Earlier this year the government in El Salvador negotiated a groundbreaking deal with the Salvadoran MS-13 and a rival gang, Calle-18. In a bold move, mediators in El Salvador essentially extended the framework of humanitarian engagement to gang warfare.
As I stepped out last night for the midnight ceremony I followed the chanting and beating of the drum. The people had taken over the town square, building a fire pit that sustained the dozens in the highland cold wind.
I am currently in Nahualá in the western highlands of Mayan Guatemala filming a documentary on the region. Today, the close of the Oxlajuj Baktun calendar, is one of the most important days in this town's existence.
I find the sensationalized subject of the Mayan "end of the world" to demean the experience of the people here in Mayan Guatemala, many of whom experience a world that is swarmed by daily threats of an end that is very real. Recently I asked a nun about the sexual abuse of women.
Within the multidisciplinary world of "2012ology," theories span the gamut from serious academic discussions by glyph-deciphering Maya geeks to theorists who think that, on December 21, 2012, a magnetic phenomenon caused by the sun will trigger all human pineal glands to release a hallucinogen resulting in a mass humanity-wide acid trip.
A drug policy based on health, harm reduction, cost effectiveness and human rights is no longer an impossible dream; it is something that is almost within our reach.
Mayan Blue, Garcia's feature length documentary film, explores the history of the Yucatan and surrounding regions -- often underwater in cenotes, lakes and other unique water features of the region. Mayan Blue also reveals the remarkable archaeological site of Samabaj, a pre-classic site that was flooded in a cataclysmic event on Lake Atitlan some 2000 years ago.
"We Want Peace is about putting the spotlight on this evil to mobilize people into action to bring peace. Anybody can be a peace solider. These women are peace soldiers. We are peace soldiers. You are a peace soldier," said Emmanuel Jal.
Climate change is real, and it is going to have real effects on real people in Central America. That is evident in a new report that for the first time takes a specific look at the impact of climate change on a local level.
If Iran is developing a nuclear weapon, should they be stopped before or after they may or may not have one? This is the scary, geo-political issue of the day involving the Middle East and therefore the world.

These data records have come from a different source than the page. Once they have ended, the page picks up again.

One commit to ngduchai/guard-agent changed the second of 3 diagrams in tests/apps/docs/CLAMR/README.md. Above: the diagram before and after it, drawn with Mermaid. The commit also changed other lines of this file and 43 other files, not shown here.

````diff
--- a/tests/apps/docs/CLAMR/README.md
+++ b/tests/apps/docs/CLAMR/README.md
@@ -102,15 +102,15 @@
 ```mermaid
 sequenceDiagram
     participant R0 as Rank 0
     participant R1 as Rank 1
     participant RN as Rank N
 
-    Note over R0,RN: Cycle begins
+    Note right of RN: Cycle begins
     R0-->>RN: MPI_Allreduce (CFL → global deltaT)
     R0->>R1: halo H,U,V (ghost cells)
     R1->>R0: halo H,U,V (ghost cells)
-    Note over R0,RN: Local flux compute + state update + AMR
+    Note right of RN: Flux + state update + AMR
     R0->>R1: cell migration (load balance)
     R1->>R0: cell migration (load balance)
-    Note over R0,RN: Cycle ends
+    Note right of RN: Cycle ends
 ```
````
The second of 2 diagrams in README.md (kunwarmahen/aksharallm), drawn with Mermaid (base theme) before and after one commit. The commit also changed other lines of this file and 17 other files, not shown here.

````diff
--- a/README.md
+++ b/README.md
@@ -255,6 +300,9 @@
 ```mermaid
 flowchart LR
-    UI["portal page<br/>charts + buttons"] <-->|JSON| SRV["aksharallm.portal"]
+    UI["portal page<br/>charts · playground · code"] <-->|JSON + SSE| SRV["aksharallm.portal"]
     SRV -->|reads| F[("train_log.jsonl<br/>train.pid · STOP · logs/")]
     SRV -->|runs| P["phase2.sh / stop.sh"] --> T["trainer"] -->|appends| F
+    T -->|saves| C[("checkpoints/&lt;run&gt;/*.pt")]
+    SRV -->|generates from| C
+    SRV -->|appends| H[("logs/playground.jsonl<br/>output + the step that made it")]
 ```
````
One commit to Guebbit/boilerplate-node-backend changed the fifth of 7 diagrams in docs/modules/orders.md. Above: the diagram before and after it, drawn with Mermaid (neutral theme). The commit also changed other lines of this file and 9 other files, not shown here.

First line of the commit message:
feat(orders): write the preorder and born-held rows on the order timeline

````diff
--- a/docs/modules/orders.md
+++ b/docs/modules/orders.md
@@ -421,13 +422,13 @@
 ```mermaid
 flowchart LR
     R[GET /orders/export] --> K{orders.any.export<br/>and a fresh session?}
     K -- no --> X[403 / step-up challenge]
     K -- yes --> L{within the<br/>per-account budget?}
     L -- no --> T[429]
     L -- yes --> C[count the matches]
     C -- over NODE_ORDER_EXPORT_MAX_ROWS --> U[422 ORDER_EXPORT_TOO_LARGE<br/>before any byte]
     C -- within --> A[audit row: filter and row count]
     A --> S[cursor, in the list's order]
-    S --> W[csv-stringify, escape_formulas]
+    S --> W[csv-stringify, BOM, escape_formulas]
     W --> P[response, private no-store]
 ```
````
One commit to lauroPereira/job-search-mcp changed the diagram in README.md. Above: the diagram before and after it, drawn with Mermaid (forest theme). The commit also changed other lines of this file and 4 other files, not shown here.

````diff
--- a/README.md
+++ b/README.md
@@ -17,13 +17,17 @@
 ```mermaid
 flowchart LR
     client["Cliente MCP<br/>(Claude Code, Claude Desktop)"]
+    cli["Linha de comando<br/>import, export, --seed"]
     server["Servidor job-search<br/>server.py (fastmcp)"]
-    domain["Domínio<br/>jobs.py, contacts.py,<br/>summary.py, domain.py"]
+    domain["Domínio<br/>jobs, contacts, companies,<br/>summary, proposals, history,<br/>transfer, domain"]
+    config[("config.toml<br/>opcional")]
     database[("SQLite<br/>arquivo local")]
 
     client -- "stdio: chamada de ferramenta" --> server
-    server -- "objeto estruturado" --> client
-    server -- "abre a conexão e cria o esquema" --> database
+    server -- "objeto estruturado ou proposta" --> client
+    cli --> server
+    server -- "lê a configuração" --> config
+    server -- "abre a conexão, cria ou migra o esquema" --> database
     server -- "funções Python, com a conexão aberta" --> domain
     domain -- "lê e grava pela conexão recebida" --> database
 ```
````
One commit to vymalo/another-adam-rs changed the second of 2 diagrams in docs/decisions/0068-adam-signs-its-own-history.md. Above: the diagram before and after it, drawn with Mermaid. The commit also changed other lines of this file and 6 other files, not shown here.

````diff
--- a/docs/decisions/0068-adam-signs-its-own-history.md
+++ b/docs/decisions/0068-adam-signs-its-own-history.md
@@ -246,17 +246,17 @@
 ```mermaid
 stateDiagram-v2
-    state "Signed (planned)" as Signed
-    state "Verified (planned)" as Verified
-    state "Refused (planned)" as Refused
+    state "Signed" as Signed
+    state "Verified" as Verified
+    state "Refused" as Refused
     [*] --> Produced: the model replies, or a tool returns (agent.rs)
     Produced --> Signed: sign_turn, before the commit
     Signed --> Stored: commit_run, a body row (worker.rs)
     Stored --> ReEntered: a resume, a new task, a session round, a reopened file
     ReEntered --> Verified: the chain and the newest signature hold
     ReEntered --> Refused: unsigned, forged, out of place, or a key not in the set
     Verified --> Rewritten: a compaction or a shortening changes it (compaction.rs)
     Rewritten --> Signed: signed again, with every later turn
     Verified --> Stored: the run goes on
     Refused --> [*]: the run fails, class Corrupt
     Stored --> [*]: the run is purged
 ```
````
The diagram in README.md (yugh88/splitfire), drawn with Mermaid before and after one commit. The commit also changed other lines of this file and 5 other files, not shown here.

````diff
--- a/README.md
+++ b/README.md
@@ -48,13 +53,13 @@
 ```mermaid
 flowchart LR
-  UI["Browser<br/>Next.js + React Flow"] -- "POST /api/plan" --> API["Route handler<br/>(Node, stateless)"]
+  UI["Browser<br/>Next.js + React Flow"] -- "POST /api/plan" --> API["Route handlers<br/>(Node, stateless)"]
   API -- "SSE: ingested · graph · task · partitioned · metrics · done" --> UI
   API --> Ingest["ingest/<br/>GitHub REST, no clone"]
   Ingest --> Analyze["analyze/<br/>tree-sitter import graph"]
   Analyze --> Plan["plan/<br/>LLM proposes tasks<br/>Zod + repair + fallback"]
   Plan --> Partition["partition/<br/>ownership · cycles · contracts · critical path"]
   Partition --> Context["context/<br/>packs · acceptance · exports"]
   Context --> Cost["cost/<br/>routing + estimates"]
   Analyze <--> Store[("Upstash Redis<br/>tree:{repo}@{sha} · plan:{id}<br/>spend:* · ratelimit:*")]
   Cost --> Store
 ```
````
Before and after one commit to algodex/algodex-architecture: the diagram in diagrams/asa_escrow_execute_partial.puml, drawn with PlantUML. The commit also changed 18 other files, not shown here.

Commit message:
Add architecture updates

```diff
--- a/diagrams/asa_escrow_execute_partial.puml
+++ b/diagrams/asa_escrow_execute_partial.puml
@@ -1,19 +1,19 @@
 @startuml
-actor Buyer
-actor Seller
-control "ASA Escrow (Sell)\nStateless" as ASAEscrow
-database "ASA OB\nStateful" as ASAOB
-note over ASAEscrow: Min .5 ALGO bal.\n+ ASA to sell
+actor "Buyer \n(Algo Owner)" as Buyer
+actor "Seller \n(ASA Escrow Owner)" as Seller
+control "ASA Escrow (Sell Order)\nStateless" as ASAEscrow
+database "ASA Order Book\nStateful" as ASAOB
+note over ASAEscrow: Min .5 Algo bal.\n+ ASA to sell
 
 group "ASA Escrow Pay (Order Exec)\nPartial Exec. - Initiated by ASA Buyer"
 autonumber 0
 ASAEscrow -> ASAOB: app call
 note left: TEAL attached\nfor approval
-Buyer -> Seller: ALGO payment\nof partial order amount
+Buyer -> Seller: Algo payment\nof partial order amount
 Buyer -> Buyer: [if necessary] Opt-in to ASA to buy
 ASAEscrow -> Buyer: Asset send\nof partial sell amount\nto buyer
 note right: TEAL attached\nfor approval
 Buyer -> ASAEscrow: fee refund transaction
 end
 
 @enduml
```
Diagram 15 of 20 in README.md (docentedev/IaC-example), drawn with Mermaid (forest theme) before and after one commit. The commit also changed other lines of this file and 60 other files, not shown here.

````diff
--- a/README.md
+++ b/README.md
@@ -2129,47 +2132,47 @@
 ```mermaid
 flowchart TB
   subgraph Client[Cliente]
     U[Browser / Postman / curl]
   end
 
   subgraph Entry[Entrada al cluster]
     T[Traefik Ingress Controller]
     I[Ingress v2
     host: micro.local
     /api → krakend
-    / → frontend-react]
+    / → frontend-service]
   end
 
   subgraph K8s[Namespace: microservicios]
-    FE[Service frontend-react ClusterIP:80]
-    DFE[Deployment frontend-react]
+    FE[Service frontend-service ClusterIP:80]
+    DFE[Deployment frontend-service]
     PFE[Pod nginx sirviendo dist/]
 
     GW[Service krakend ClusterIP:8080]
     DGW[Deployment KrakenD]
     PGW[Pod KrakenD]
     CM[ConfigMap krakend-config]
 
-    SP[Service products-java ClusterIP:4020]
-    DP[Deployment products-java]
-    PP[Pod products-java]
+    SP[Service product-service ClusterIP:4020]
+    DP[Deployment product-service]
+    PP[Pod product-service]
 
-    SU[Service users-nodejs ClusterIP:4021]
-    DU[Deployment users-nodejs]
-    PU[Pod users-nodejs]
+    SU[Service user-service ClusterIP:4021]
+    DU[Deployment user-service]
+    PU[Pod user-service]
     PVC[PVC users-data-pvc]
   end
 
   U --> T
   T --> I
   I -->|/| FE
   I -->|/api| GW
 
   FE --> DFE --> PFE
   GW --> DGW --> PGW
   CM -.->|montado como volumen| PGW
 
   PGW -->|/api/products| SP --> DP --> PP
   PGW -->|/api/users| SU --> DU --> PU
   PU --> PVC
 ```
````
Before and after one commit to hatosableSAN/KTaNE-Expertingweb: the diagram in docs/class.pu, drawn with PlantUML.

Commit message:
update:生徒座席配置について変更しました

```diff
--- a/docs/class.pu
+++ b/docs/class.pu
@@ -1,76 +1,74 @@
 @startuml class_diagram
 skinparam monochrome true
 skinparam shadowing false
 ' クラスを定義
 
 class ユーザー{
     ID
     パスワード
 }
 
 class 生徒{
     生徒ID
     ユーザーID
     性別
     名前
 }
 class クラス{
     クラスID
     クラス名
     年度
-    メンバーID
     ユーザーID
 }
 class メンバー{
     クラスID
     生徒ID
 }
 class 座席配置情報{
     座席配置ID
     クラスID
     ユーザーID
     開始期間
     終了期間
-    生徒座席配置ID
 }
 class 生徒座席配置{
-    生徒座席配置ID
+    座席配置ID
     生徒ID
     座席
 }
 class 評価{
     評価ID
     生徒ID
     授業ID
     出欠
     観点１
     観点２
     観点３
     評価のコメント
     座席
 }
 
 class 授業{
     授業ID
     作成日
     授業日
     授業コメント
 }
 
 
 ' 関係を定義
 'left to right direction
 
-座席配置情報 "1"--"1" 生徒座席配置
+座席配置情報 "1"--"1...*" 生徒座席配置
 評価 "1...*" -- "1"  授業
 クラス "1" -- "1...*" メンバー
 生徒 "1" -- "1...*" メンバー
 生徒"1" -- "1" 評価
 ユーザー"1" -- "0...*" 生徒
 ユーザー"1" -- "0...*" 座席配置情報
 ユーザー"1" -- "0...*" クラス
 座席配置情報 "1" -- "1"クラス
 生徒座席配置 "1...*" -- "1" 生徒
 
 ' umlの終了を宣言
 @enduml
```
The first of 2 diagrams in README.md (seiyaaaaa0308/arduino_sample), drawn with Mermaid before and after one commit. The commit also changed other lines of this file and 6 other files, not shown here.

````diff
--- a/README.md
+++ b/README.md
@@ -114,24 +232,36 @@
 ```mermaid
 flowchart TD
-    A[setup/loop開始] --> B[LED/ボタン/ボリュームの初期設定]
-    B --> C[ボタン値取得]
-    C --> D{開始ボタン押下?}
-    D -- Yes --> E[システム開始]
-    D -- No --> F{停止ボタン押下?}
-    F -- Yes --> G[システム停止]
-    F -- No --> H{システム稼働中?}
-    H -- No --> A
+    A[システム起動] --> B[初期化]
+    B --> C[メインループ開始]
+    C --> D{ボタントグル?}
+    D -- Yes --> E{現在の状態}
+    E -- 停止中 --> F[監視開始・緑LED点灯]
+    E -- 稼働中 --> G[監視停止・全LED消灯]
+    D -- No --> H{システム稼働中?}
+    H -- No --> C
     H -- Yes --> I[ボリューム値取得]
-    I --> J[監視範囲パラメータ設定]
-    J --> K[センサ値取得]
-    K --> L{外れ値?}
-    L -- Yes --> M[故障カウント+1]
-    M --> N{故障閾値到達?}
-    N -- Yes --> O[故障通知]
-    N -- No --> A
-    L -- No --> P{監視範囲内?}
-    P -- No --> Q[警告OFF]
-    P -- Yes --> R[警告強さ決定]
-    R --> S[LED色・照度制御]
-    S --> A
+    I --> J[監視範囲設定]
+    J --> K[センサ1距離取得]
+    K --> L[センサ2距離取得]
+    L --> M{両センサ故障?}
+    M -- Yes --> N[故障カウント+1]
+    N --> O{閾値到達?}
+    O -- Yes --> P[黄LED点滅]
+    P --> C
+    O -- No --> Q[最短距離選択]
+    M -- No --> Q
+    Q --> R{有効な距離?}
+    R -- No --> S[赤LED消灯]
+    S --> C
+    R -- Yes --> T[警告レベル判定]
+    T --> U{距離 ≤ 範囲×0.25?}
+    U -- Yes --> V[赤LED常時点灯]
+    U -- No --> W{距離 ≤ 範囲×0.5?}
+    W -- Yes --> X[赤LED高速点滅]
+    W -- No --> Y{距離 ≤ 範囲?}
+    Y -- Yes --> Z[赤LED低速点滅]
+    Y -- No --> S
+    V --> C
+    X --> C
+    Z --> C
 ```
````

This Friday, 2012: In the Beginning, a documentary film by Director Shannon Kring Buset, premiers at the Nomad Theater in Boulder. It answers questions about the Maya calendar, and will also raise money for the San Rafael School of Copán Ruinas, Honduras.
I've realized that once you start to do something you've never done before, you start to realize what actually is possible. Of course, here in the States, along with most developed nations, we sort of take that opportunity for granted.
Gaby Moreno released her first all-Spanish album Postales earlier this month. I sat down with her at my Los Feliz neighborhood café to discuss her new music, that I believe has the potential to break boundaries and integrate new audiences to Spanish-language music.
It's pop-quiz time when it comes to the American way of war: three questions, torn from the latest news, just for you. Good luck!
I have been to Antigua, Guatemala twice in the past couple of months. It's like Disneyland on pot: It is the happiest place on earth, just a lot more mellow.
On Tuesday, August 21, the Denver Film Society will feature Mayan Renaissance a 68-minute, feature length documentary shot in Guatemala, "which documents the glory of the ancient Maya civilization.